REQUIRED WORK:
Return all lines from the listing below that include the word "black".

GIVEN RECORDS:

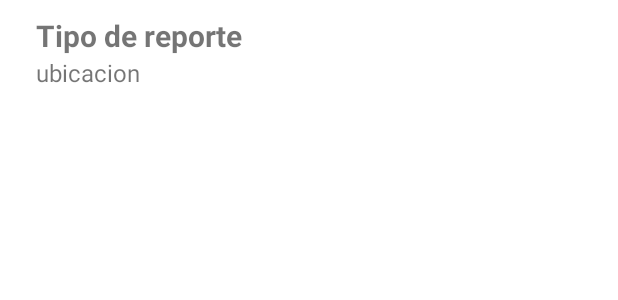
After one commit to WilliamRVazquez/ManzReport, an Android app: the layout view_report_single.xml on its own in the app's theme, with its tools: preview values and no code run, on a phone screen of 412 x 824 dp. The commit adds this screen. Shown: the top 300 px of the screen. Run offline under Robolectric (Android 15) with nearby library versions, the phone set to English and light mode, and no system bars.

Commit message:
ver los reportes con su id y si fueron aceptados

```diff
--- a/app/build.gradle
+++ b/app/build.gradle
@@ -38,6 +38,8 @@ dependencies {
     implementation 'com.google.android.gms:play-services-maps:18.1.0'
     implementation 'com.google.firebase:firebase-firestore:24.4.0'
     implementation 'com.google.firebase:firebase-auth:21.1.0'
+    implementation 'com.firebaseui:firebase-ui-firestore:8.0.2'
+
     testImplementation 'junit:junit:4.13.2'
     implementation 'com.google.firebase:firebase-storage:20.1.0'
     androidTestImplementation 'androidx.test.ext:junit:1.1.3'
--- a/app/src/main/res/layout/activity_ver_reportes.xml
+++ b/app/src/main/res/layout/activity_ver_reportes.xml
@@ -23,8 +23,8 @@
             app:layout_constraintStart_toStartOf="parent"
             app:layout_constraintTop_toBottomOf="@+id/constraintLayout" />
 
-        <ListView
-            android:id="@+id/list"
+        <androidx.recyclerview.widget.RecyclerView
+            android:id="@+id/recyclerViewSingle"
             android:layout_width="0dp"
             android:layout_height="0dp"
             android:divider="#C3BCBC"
@@ -34,7 +34,6 @@
             app:layout_constraintEnd_toEndOf="parent"
             app:layout_constraintStart_toStartOf="parent"
             app:layout_constraintTop_toBottomOf="@+id/textView"
-
             />
 
         <androidx.constraintlayout.widget.ConstraintLayout
--- /dev/null
+++ b/app/src/main/res/layout/view_report_single.xml
@@ -0,0 +1,65 @@
+<?xml version="1.0" encoding="utf-8"?>
+<androidx.cardview.widget.CardView xmlns:android="http://schemas.android.com/apk/res/android"
+    xmlns:app="http://schemas.android.com/apk/res-auto"
+    xmlns:tools="http://schemas.android.com/tools"
+    android:layout_width="match_parent"
+    android:layout_height="wrap_content"
+    android:layout_marginBottom="10dp"
+    android:background="#FFFFFF"
+    android:backgroundTint="#FFFFFF"
+    app:cardCornerRadius="20dp"
+    app:cardElevation="0dp">
+
+    <LinearLayout
+        android:layout_width="match_parent"
+        android:layout_height="wrap_content"
+        android:gravity="center_vertical"
+        android:orientation="horizontal"
+        android:padding="10dp">
+
+
+
+        <Space
+            android:layout_width="14dp"
+            android:layout_height="wrap_content" />
+
+        <LinearLayout
+            android:layout_width="match_parent"
+            android:layout_height="wrap_content"
+            android:layout_weight="1"
+            android:orientation="vertical">
+
+            <TextView
+                android:id="@+id/tiporeporte"
+                android:layout_width="match_parent"
+                android:layout_height="wrap_content"
+                android:text="Tipo de reporte"
+                android:textSize="20sp"
+                android:textStyle="bold" />
+
+            <LinearLayout
+                android:layout_width="match_parent"
+                android:layout_height="match_parent"
+                android:orientation="horizontal">
+
+                <TextView
+                    android:id="@+id/ubicacion"
+                    android:layout_width="match_parent"
+                    android:layout_height="wrap_content"
+                    android:layout_weight="1"
+                    android:text="ubicacion"
+                    android:textSize="16sp" />
+
+
+            </LinearLayout>
+
+        </LinearLayout>
+
+
+        <Space
+            android:layout_width="10dp"
+            android:layout_height="wrap_content" />
+
+
+    </LinearLayout>
+</androidx.cardview.widget.CardView>
```
Also changed, not shown: app/src/main/java/com/example/manzreport/adapter/ReportAdapter.java (added, +55 -0 lines), app/src/main/java/com/example/manzreport/crear_reportes.java (+5 -5 lines), app/src/main/java/com/example/manzreport/model/Report.java (added, +24 -0 lines), app/src/main/java/com/example/manzreport/ver_reportes.java (+67 -19 lines).
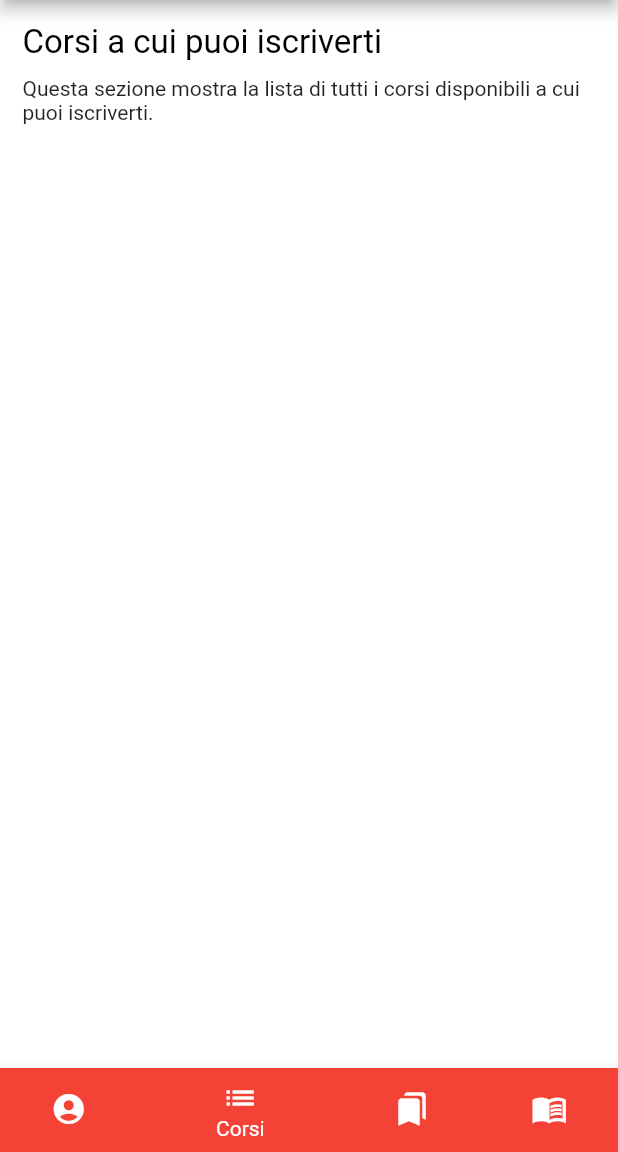
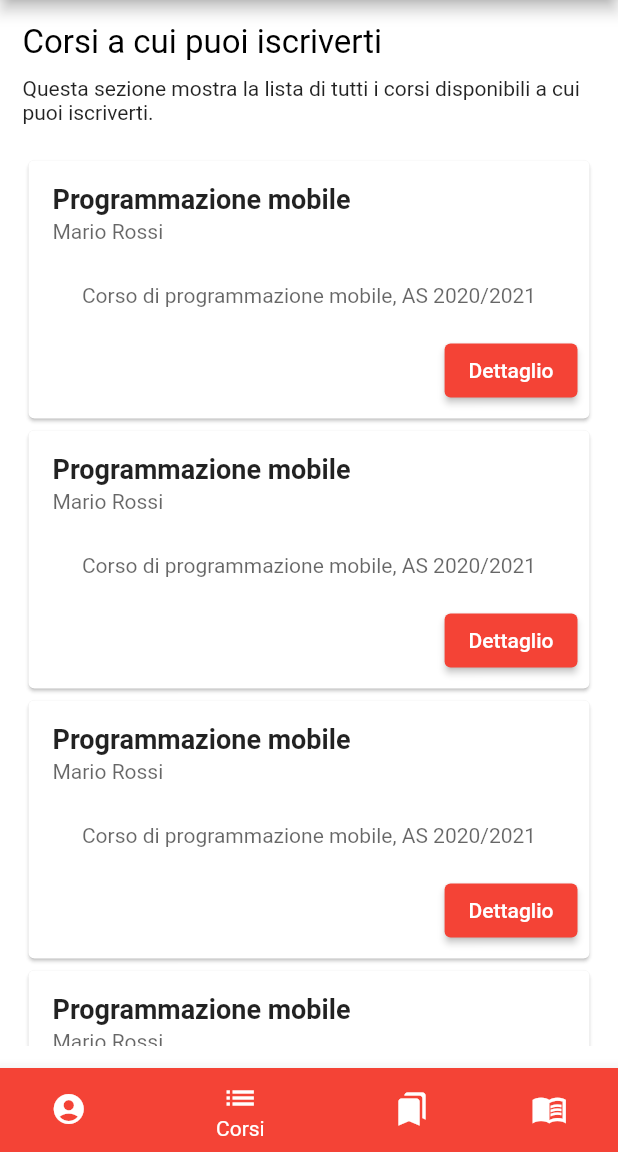
Before and after one commit to federicobenedetti/AgendaUnivPM-flutter, a Flutter app: the Navbar screen opened by its route, item 2 of the bottom bar chosen, on a phone screen of 412 x 824 dp, the part 84-1236 px from its top. Run offline on Flutter 3.47's test engine with Material 2 defaults, Android fonts, the phone set to English and light mode, and no system bars.

```diff
--- a/lib/screens/listacorsi.dart
+++ b/lib/screens/listacorsi.dart
@@ -1,3 +1,4 @@
+import 'package:agendaunivpm_f/widgets/cardfaq.dart';
 import 'package:flutter/cupertino.dart';
 import 'package:flutter/material.dart';
 
@@ -26,6 +27,25 @@ class _ListaCorsiState extends State<ListaCorsi> {
             Text(
                 "Questa sezione mostra la lista di tutti i corsi disponibili a cui puoi iscriverti."),
             SizedBox(height: 20),
+            Expanded(
+              flex: 1,
+              child: SingleChildScrollView(
+                scrollDirection: Axis.vertical,
+                child: ListView.builder(
+                  physics: const NeverScrollableScrollPhysics(),
+                  scrollDirection: Axis.vertical,
+                  shrinkWrap: true,
+                  // Let the ListView know how many items it needs to build.
+                  itemCount: 10,
+                  // Provide a builder function. This is where the magic happens.
+                  // Convert each item into a widget based on the type of item it is.
+                  itemBuilder: (context, index) {
+                    final item = CardFaq();
+                    return item;
+                  },
+                ),
+              ),
+            )
           ],
         )); // Scaffold
   }
--- a/lib/widgets/cardfaq.dart
+++ b/lib/widgets/cardfaq.dart
@@ -15,35 +15,33 @@ class _CardFaqState extends State<CardFaq> {
       child: Column(
         children: [
           ListTile(
-            leading: Icon(Icons.arrow_drop_down_circle),
-            title: const Text('Card title 1'),
+            title: const Text(
+              "Programmazione mobile",
+              style: TextStyle(fontSize: 18, fontWeight: FontWeight.bold),
+            ),
             subtitle: Text(
-              'Secondary Text',
+              'Mario Rossi',
               style: TextStyle(color: Colors.black.withOpacity(0.6)),
             ),
           ),
           Padding(
-            padding: const EdgeInsets.all(16.0),
+            padding: const EdgeInsets.all(10.0),
             child: Text(
-              'Greyhound divisively hello coldly wonderfully marginally far upon excluding.',
-              style: TextStyle(color: Colors.black.withOpacity(0.6)),
+              'Corso di programmazione mobile, AS 2020/2021',
+              textAlign: TextAlign.left,
+              style:
+                  TextStyle(fontSize: 14, color: Colors.black.withOpacity(0.6)),
             ),
           ),
           ButtonBar(
-            alignment: MainAxisAlignment.start,
+            mainAxisSize: MainAxisSize.max,
             children: [
-              TextButton(
+              ElevatedButton(
+                child: Text("Dettaglio"),
                 onPressed: () {
-                  // Perform some action
+                  Navigator.pushNamed(context, "/dettagliocorso");
                 },
-                child: const Text('ACTION 1'),
-              ),
-              TextButton(
-                onPressed: () {
-                  // Perform some action
-                },
-                child: const Text('ACTION 2'),
-              ),
+              )
             ],
           )
         ],
```
Also changed, not shown: lib/screens/faq.dart (+18 -2 lines), lib/screens/listacorsiiscritto.dart (+20 -0 lines), lib/screens/listalezioni.dart (+20 -0 lines).
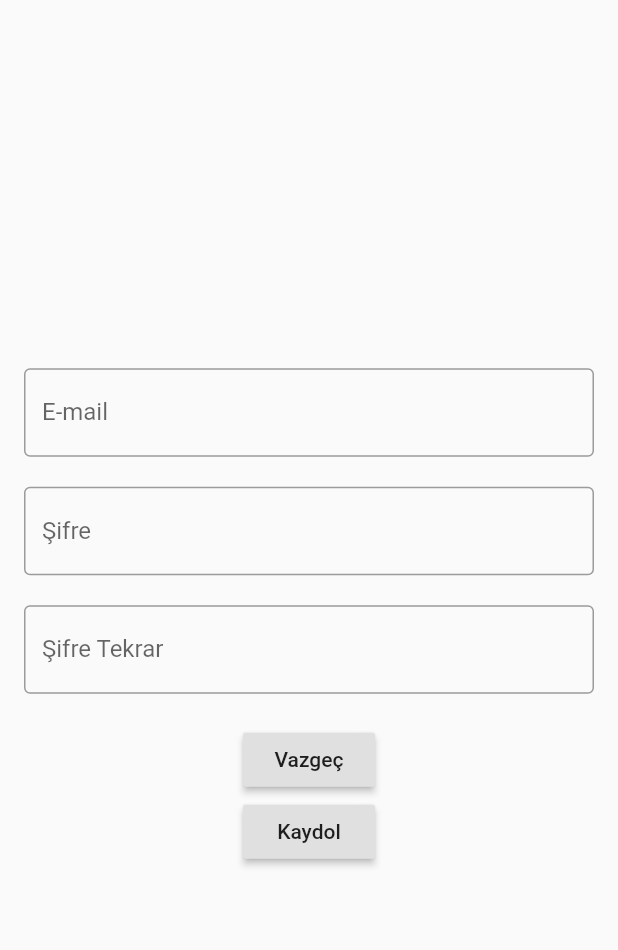
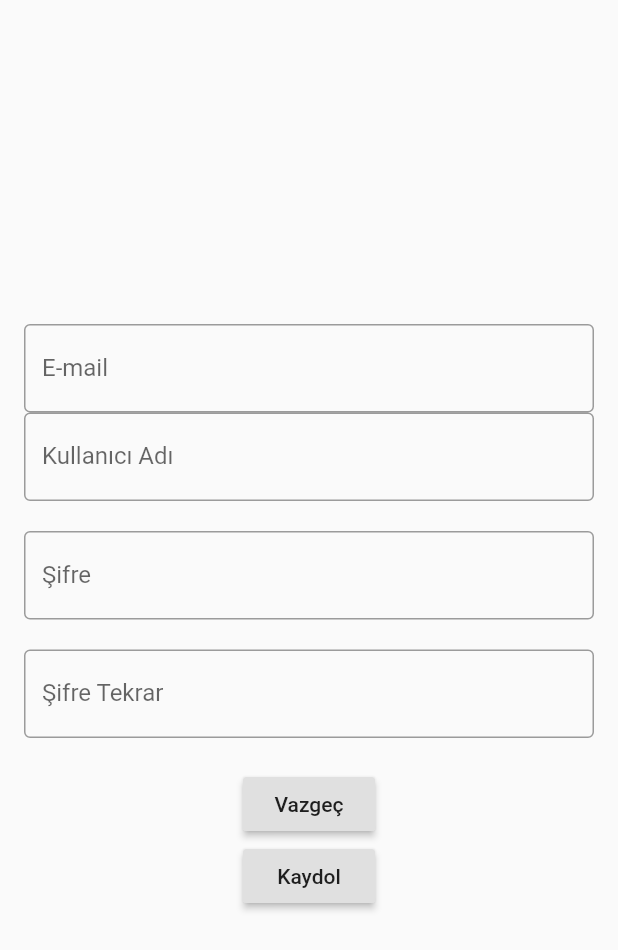
Before and after one commit to hasanalgul/UsakMobilProgramlamaVize, a Flutter app: the UyeOl screen opened by its route, on a phone screen of 412 x 824 dp. Shown: the top 950 px of the screen. Run offline on Flutter 3.47's test engine with Material 2 defaults, Android fonts, the phone set to English and light mode, and no system bars.

Commit message:
Update uyeOl.dart

```diff
--- a/lib/uyeOl.dart
+++ b/lib/uyeOl.dart
@@ -14,6 +14,12 @@ class UyeOl extends StatelessWidget {
                 decoration: InputDecoration(
                   border: OutlineInputBorder(),
                   labelText: 'E-mail',
+                ),
+              ),
+              TextFormField(
+                decoration: InputDecoration(
+                  border: OutlineInputBorder(),
+                  labelText: 'Kullanıcı Adı',
                 ),
               ),
               SizedBox(height: 20.0),
```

REPLY TO THE TASK:
               style: TextStyle(color: Colors.black.withOpacity(0.6)),
-              style: TextStyle(color: Colors.black.withOpacity(0.6)),
+                  TextStyle(fontSize: 14, color: Colors.black.withOpacity(0.6)),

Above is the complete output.